It used to be said that the presidency ought to seek the candidate rather than the other way around. Yet in recent years, individuals thought of as presidential only by their mothers have decided they ought to be in the White House and have devoted all their time (and some of your money) in pursuit of the prize. Some even got nominated, thanks to a primary system that rewards early-entering long shots. It could happen again.
What national Democratic leaders urged Paul Tsongas, the former (one-term) Massachusetts senator, to run for president? Who said to Iowa's Sen. Tom Harkin, "lead us back into the White House"? Are there really influential Democrats telling Gov. Bill Clinton of Arkansas or Sen. John D. Rockefeller IV of West Virginia they must renege on pledges not to run for president in 1992 because the party needs them? Is there any party official who has advised Jesse Jackson, who has twice run in the primaries and lost badly, that this is his year?
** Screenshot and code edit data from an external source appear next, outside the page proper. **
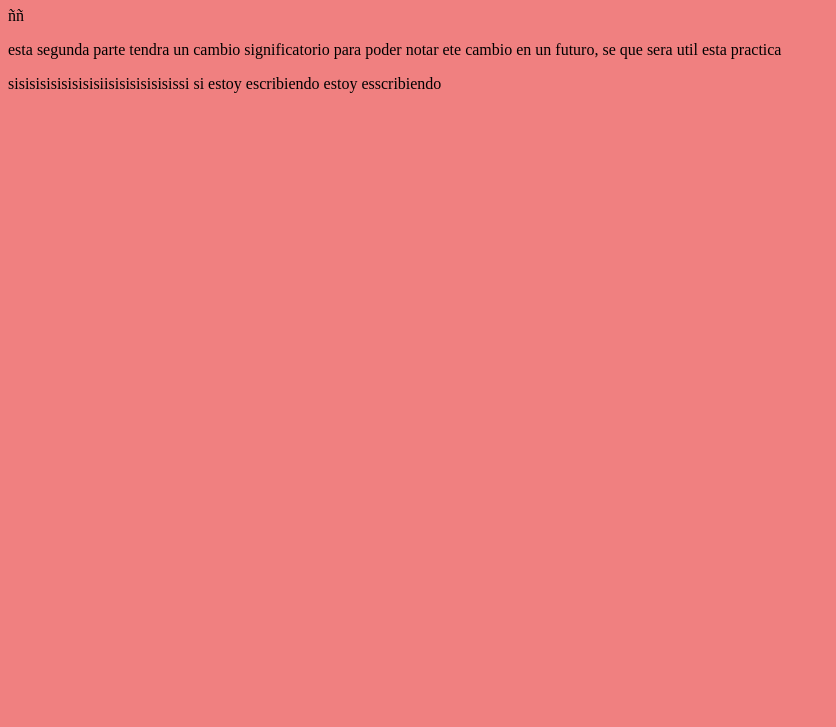
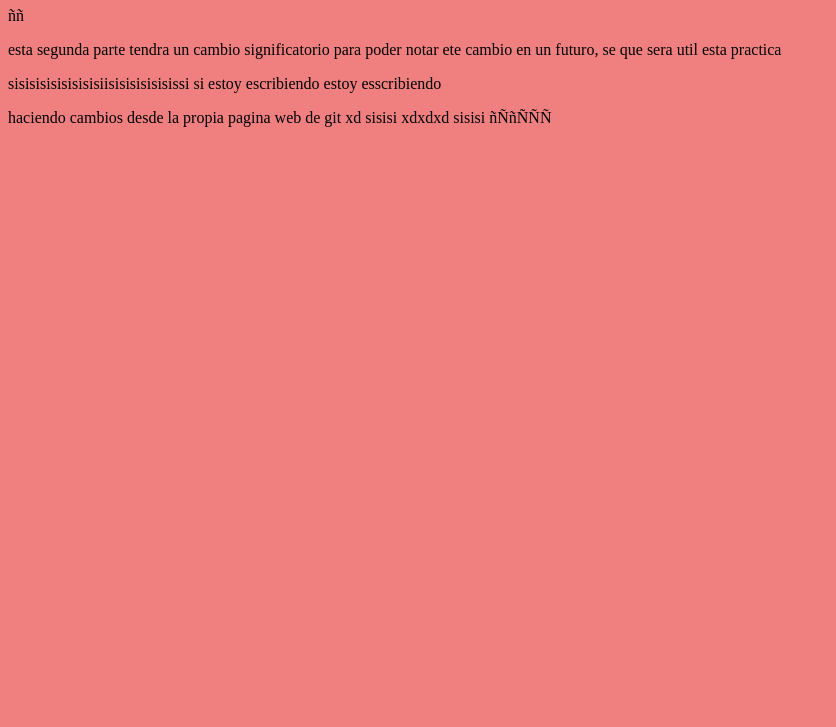
Before and after one commit to SQ-Raz/ETS_Practica, a plain HTML site: page index.html in a window 1280 px wide. Shown: the part 73-800 px from the top of the page, without its empty margins (0-836 px from the left). Drawn offline with Linux system fonts and the light colour scheme.

Commit message:
cambio_desde_web

```diff
--- a/index.html
+++ b/index.html
@@ -13,7 +13,7 @@
     <p>esta segunda parte tendra un cambio significatorio para poder notar ete cambio en un futuro, se que sera util esta practica</p>
 
     <p>sisisisisisisisisiisisisisisisissi si estoy escribiendo estoy esscribiendo</p>
-
+    <p>haciendo cambios desde la propia pagina web de git xd sisisi xdxdxd sisisi ñÑñÑÑÑ</p>
 
 </body>
 </html>
```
The politics of presidential nomination has become a self-serving process. All of these men are being reported by the media as would-be presidential candidates because they have invited such coverage. It has been a long time since party leaders did, in fact, pressure reluctant but qualified candidates to seek the presidency. It has been a long time since a candidate entered the nominating contest with a national constituency already behind him. You have to go back to the 1950s to find pure examples of what we are talking about: Dwight Eisenhower and Adlai Stevenson.